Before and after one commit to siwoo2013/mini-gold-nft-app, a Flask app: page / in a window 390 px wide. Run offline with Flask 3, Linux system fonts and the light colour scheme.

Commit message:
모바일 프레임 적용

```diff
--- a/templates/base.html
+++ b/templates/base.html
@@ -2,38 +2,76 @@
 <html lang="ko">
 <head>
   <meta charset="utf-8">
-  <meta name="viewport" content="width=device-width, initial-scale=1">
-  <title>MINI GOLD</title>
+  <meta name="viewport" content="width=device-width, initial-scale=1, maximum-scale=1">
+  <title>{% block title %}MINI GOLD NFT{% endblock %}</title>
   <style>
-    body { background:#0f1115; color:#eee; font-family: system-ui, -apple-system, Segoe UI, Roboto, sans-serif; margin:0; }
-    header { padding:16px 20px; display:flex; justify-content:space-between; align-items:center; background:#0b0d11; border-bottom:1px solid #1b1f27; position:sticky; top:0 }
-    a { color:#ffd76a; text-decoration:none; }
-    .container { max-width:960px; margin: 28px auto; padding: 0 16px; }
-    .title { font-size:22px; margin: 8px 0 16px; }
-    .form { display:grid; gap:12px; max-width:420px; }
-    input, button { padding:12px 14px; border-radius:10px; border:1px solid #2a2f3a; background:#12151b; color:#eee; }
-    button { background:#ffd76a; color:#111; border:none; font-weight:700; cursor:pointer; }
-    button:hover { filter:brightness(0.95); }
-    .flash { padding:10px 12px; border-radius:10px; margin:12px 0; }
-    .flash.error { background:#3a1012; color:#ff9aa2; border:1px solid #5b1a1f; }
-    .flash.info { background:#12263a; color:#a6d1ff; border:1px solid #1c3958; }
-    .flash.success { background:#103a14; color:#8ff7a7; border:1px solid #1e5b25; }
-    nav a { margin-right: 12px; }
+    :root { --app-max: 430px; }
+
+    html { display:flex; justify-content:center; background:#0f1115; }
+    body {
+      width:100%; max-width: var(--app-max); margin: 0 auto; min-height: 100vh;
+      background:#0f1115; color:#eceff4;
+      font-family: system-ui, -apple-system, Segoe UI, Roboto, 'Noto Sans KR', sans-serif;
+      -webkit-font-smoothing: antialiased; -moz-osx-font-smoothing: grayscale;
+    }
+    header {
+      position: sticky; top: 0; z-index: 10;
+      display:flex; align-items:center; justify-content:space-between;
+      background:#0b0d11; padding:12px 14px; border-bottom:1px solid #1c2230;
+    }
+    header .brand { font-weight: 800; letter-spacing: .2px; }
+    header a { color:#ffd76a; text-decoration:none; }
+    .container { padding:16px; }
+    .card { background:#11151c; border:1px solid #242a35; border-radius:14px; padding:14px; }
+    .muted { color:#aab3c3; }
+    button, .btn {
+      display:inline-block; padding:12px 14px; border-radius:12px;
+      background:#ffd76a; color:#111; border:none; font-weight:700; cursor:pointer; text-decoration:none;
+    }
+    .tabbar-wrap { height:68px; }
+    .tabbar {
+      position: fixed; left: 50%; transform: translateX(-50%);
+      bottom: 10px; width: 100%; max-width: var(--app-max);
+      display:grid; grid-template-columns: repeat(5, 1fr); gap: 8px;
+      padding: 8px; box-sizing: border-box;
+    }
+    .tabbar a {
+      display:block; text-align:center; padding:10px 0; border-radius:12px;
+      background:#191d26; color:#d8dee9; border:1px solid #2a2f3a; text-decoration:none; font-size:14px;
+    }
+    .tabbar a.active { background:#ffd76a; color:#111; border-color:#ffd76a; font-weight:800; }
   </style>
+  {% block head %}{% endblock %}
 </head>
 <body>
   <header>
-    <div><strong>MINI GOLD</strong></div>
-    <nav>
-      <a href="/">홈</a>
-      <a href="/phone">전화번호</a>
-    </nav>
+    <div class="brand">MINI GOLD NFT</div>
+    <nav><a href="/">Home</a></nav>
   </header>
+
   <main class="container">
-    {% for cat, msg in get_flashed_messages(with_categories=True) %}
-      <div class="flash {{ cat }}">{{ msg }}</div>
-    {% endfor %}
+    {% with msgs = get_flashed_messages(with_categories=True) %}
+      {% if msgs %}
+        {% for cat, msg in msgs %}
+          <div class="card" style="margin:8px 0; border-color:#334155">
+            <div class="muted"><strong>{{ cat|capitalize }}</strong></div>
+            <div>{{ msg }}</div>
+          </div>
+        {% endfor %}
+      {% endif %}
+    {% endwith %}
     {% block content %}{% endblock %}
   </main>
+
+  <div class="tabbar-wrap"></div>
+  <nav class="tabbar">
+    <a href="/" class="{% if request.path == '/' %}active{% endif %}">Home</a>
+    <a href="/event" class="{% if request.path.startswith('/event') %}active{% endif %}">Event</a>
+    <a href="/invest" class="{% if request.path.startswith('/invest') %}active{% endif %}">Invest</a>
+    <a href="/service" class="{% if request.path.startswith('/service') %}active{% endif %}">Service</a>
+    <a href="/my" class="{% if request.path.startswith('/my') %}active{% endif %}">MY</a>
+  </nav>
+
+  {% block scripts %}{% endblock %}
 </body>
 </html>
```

──────

YOUR TASK :: Without altering a single word, repeat the material.

EXERCISE RESULT ::
Before and after one commit to siwoo2013/mini-gold-nft-app, a Flask app: page / in a window 390 px wide. Run offline with Flask 3, Linux system fonts and the light colour scheme.

Commit message:
모바일 프레임 적용

```diff
--- a/templates/base.html
+++ b/templates/base.html
@@ -2,38 +2,76 @@
 <html lang="ko">
 <head>
   <meta charset="utf-8">
-  <meta name="viewport" content="width=device-width, initial-scale=1">
-  <title>MINI GOLD</title>
+  <meta name="viewport" content="width=device-width, initial-scale=1, maximum-scale=1">
+  <title>{% block title %}MINI GOLD NFT{% endblock %}</title>
   <style>
-    body { background:#0f1115; color:#eee; font-family: system-ui, -apple-system, Segoe UI, Roboto, sans-serif; margin:0; }
-    header { padding:16px 20px; display:flex; justify-content:space-between; align-items:center; background:#0b0d11; border-bottom:1px solid #1b1f27; position:sticky; top:0 }
-    a { color:#ffd76a; text-decoration:none; }
-    .container { max-width:960px; margin: 28px auto; padding: 0 16px; }
-    .title { font-size:22px; margin: 8px 0 16px; }
-    .form { display:grid; gap:12px; max-width:420px; }
-    input, button { padding:12px 14px; border-radius:10px; border:1px solid #2a2f3a; background:#12151b; color:#eee; }
-    button { background:#ffd76a; color:#111; border:none; font-weight:700; cursor:pointer; }
-    button:hover { filter:brightness(0.95); }
-    .flash { padding:10px 12px; border-radius:10px; margin:12px 0; }
-    .flash.error { background:#3a1012; color:#ff9aa2; border:1px solid #5b1a1f; }
-    .flash.info { background:#12263a; color:#a6d1ff; border:1px solid #1c3958; }
-    .flash.success { background:#103a14; color:#8ff7a7; border:1px solid #1e5b25; }
-    nav a { margin-right: 12px; }
+    :root { --app-max: 430px; }
+
+    html { display:flex; justify-content:center; background:#0f1115; }
+    body {
+      width:100%; max-width: var(--app-max); margin: 0 auto; min-height: 100vh;
+      background:#0f1115; color:#eceff4;
+      font-family: system-ui, -apple-system, Segoe UI, Roboto, 'Noto Sans KR', sans-serif;
+      -webkit-font-smoothing: antialiased; -moz-osx-font-smoothing: grayscale;
+    }
+    header {
+      position: sticky; top: 0; z-index: 10;
+      display:flex; align-items:center; justify-content:space-between;
+      background:#0b0d11; padding:12px 14px; border-bottom:1px solid #1c2230;
+    }
+    header .brand { font-weight: 800; letter-spacing: .2px; }
+    header a { color:#ffd76a; text-decoration:none; }
+    .container { padding:16px; }
+    .card { background:#11151c; border:1px solid #242a35; border-radius:14px; padding:14px; }
+    .muted { color:#aab3c3; }
+    button, .btn {
+      display:inline-block; padding:12px 14px; border-radius:12px;
+      background:#ffd76a; color:#111; border:none; font-weight:700; cursor:pointer; text-decoration:none;
+    }
+    .tabbar-wrap { height:68px; }
+    .tabbar {
+      position: fixed; left: 50%; transform: translateX(-50%);
+      bottom: 10px; width: 100%; max-width: var(--app-max);
+      display:grid; grid-template-columns: repeat(5, 1fr); gap: 8px;
+      padding: 8px; box-sizing: border-box;
+    }
+    .tabbar a {
+      display:block; text-align:center; padding:10px 0; border-radius:12px;
+      background:#191d26; color:#d8dee9; border:1px solid #2a2f3a; text-decoration:none; font-size:14px;
+    }
+    .tabbar a.active { background:#ffd76a; color:#111; border-color:#ffd76a; font-weight:800; }
   </style>
+  {% block head %}{% endblock %}
 </head>
 <body>
   <header>
-    <div><strong>MINI GOLD</strong></div>
-    <nav>
-      <a href="/">홈</a>
-      <a href="/phone">전화번호</a>
-    </nav>
+    <div class="brand">MINI GOLD NFT</div>
+    <nav><a href="/">Home</a></nav>
   </header>
+
   <main class="container">
-    {% for cat, msg in get_flashed_messages(with_categories=True) %}
-      <div class="flash {{ cat }}">{{ msg }}</div>
-    {% endfor %}
+    {% with msgs = get_flashed_messages(with_categories=True) %}
+      {% if msgs %}
+        {% for cat, msg in msgs %}
+          <div class="card" style="margin:8px 0; border-color:#334155">
+            <div class="muted"><strong>{{ cat|capitalize }}</strong></div>
+            <div>{{ msg }}</div>
+          </div>
+        {% endfor %}
+      {% endif %}
+    {% endwith %}
     {% block content %}{% endblock %}
   </main>
+
+  <div class="tabbar-wrap"></div>
+  <nav class="tabbar">
+    <a href="/" class="{% if request.path == '/' %}active{% endif %}">Home</a>
+    <a href="/event" class="{% if request.path.startswith('/event') %}active{% endif %}">Event</a>
+    <a href="/invest" class="{% if request.path.startswith('/invest') %}active{% endif %}">Invest</a>
+    <a href="/service" class="{% if request.path.startswith('/service') %}active{% endif %}">Service</a>
+    <a href="/my" class="{% if request.path.startswith('/my') %}active{% endif %}">MY</a>
+  </nav>
+
+  {% block scripts %}{% endblock %}
 </body>
 </html>
```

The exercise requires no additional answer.